How IPCC Reports are Written (it’s quite a process!)
IPCC Plenary Session in 2014. Image: IISD
In anticipation of the IPCC’s new Special Report on Climate Change and Land we’re taking a look into the IPCC and how its scientists write their reports. Yesterday we explained the IPCC’s history and structure and today we’ll explain how their reports are written and the rigor behind them.
The Basics: As Scientific American explained, “Lead authors (LAs) of the report are nominated by governments, with selection based on evidence of active participation in relevant research, and taking into consideration the need for balanced views as well as geographic, gender and age balance. IPCC rules are clear that the content of the chapters is at all times controlled by the LAs. They are asked to assess the relevant peer-reviewed literature and to provide a balanced summary of the present state of scientific knowledge and uncertainty.”

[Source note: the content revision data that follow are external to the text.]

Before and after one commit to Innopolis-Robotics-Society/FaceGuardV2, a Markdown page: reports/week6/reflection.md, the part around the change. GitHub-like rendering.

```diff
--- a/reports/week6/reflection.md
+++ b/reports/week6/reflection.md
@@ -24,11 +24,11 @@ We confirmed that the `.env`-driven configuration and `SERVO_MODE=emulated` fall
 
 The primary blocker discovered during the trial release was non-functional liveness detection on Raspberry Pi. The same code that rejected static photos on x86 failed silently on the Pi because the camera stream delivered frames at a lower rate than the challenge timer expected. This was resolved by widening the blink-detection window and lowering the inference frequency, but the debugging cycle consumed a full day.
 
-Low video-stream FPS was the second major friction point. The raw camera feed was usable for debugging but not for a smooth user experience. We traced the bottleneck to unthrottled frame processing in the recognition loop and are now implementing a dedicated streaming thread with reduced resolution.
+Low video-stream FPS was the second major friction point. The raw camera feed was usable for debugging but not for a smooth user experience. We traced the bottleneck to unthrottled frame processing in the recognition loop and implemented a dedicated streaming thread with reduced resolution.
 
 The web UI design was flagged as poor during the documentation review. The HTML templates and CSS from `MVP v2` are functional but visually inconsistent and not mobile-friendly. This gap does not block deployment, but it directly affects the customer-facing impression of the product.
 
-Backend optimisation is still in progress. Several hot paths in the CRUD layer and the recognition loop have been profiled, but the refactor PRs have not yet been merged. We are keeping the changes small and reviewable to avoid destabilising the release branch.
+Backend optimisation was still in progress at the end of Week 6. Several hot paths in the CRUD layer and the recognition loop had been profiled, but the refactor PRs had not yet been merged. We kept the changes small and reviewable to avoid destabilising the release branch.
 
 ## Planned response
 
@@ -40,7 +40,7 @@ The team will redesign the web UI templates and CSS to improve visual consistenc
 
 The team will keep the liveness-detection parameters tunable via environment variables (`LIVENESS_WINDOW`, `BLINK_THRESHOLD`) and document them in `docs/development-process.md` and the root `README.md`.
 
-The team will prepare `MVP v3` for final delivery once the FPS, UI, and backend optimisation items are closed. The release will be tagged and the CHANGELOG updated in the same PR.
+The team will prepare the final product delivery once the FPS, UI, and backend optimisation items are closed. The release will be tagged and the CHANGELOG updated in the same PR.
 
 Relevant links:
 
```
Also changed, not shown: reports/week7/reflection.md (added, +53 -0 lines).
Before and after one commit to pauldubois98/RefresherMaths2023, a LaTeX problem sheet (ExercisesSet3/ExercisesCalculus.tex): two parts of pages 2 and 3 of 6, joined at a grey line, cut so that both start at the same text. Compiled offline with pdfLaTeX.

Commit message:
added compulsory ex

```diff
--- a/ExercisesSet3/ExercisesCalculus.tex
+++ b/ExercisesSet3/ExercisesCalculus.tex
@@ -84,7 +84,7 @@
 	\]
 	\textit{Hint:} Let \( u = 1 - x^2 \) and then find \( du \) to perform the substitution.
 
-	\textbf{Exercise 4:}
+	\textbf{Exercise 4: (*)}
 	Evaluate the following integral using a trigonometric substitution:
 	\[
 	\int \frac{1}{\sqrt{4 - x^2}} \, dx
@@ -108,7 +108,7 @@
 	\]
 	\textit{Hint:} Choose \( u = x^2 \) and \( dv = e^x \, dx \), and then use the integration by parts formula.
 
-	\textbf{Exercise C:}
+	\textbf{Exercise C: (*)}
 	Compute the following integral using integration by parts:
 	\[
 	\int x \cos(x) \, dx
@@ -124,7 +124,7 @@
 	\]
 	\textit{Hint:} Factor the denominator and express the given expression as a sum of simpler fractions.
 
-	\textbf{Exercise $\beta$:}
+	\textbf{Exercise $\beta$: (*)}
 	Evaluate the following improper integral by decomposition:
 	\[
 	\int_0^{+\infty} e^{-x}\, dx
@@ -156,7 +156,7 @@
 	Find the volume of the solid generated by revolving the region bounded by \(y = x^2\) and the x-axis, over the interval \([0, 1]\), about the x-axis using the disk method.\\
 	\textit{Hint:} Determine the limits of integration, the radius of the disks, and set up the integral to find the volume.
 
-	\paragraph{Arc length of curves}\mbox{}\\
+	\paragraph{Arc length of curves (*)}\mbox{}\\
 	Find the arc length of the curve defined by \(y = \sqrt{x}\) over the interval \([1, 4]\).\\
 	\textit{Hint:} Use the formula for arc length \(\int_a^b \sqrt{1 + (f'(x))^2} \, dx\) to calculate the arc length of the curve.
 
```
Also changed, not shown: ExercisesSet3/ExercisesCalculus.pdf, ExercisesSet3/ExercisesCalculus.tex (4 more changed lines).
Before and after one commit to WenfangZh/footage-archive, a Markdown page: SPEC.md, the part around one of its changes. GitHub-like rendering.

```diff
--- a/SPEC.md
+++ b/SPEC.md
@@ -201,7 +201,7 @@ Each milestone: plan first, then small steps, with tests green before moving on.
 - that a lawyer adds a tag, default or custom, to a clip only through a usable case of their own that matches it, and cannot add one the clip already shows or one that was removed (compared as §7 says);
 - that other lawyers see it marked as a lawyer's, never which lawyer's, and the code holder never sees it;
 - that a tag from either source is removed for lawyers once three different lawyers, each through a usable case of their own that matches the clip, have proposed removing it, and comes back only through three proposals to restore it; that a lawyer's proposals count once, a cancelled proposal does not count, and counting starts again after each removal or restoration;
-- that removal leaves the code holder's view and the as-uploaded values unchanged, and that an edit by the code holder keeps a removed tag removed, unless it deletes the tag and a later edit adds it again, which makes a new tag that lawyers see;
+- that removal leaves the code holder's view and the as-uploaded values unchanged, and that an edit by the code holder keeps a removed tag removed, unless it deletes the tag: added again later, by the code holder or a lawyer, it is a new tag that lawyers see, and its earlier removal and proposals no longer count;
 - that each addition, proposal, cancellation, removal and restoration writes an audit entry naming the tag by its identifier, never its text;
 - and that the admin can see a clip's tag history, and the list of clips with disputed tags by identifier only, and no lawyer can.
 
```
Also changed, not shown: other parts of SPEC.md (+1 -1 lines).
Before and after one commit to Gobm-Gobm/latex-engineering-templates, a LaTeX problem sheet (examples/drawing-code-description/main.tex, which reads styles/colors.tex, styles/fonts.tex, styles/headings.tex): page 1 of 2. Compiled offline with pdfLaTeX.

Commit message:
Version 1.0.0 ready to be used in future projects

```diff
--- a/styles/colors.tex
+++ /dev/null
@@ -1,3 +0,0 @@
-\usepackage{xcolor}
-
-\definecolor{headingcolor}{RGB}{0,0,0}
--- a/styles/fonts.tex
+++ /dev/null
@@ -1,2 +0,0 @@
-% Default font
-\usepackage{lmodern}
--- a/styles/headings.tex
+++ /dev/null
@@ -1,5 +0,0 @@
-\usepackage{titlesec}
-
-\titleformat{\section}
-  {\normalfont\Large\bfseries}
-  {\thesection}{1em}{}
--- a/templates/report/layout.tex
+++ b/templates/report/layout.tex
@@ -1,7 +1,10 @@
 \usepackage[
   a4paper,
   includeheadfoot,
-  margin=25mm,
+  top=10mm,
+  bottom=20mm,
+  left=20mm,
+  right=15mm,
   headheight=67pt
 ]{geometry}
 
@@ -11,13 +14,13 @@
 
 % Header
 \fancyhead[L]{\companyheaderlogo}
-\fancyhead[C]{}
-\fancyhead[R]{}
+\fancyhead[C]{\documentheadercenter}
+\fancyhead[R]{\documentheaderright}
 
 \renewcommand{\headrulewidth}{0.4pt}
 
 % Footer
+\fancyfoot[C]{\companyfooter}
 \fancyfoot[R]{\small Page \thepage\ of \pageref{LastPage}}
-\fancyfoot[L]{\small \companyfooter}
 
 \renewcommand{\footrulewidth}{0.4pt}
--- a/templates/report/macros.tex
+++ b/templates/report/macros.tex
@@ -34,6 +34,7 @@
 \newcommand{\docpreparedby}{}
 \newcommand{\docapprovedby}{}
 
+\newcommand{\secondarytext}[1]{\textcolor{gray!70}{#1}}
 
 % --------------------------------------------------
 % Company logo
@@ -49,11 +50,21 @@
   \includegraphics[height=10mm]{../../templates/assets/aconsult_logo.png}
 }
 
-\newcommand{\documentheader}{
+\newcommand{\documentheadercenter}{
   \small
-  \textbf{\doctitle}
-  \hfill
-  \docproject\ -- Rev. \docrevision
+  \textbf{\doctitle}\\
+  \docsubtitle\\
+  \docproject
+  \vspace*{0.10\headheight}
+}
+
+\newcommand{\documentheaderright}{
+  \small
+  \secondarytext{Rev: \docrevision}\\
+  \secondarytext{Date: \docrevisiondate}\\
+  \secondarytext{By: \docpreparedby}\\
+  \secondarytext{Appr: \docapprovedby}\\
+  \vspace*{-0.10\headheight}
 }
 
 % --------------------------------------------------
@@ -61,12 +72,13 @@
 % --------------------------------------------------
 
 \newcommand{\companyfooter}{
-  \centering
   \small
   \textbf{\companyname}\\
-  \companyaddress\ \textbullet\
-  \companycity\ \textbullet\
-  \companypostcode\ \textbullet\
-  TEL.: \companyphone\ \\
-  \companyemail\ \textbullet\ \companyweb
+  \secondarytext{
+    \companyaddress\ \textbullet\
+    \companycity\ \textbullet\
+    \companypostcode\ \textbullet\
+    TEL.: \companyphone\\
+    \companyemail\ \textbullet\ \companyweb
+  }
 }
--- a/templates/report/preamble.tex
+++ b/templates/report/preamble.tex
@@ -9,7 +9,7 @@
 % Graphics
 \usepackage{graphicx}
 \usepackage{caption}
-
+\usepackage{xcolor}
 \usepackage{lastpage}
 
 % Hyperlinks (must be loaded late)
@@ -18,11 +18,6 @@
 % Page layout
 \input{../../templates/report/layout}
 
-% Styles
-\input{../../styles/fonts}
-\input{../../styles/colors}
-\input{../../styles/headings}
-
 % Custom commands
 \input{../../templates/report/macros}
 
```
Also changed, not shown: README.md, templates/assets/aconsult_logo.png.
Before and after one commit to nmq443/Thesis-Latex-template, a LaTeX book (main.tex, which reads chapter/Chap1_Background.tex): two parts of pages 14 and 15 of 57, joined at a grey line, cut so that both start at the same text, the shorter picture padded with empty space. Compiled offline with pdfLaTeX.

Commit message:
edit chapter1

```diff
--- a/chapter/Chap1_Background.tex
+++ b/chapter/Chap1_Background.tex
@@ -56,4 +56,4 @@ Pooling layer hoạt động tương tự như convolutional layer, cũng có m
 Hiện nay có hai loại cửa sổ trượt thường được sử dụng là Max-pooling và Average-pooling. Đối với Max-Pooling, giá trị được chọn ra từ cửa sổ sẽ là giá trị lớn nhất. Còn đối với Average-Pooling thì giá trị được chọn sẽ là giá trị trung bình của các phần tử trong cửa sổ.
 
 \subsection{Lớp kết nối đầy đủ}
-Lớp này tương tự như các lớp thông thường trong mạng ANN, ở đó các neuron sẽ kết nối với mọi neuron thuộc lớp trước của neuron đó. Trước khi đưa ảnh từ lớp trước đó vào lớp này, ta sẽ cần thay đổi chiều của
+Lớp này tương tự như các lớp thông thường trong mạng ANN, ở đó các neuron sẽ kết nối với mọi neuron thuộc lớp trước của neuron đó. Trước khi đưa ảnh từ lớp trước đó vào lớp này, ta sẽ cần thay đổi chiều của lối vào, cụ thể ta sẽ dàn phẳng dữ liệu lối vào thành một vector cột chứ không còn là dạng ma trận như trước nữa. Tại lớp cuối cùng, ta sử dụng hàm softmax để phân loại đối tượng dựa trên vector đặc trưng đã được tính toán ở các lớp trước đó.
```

How the Authors Are Selected: The IPCC has said of this process that “the selection of authors is a careful process that aims to reflect the range of scientific, technical and socio-economic expertise and to strike a good balance in terms of gender, geographical representation, and representation of experts from developing countries, developed countries and those with economies in transition. It is also important to have a mixture of authors with and without previous experience in the IPCC.”
The Writing Process: The Conversation in their explainer of the IPCC wrote that “each part of the report goes through three stages of drafting and review by experts and governments. All review comments and the responses from the authors on how they addressed the comments are made public. This review process is more open and comprehensive than for any other scientific publication or assessment, including the peer-reviewed science publications on which the reports are based.”
- The reports are required to present policy-relevant information, but it must be presented in a policy-neutral manner, so there are no recommendations in any IPCC assessment.
Types of Reports: The IPCC prepares comprehensive Assessment Reports about the state of scientific, technical and socio-economic knowledge on climate change, its impacts and future risks, and options for reducing the rate at which climate change is taking place. The IPCC also produces Special Reports on specific topics agreed by its member governments (which is what Thursday’s report will be), as well as Methodology Reports that provide practical guidelines for the preparation of greenhouse gas inventories.
Approving the Report: Assessment Reports, Special Reports, and Synthesis Report include a Summary for Policymakers that is prepared by the authors and approved line by line by a Plenary Session of the IPCC with the delegates in dialogue with the authors.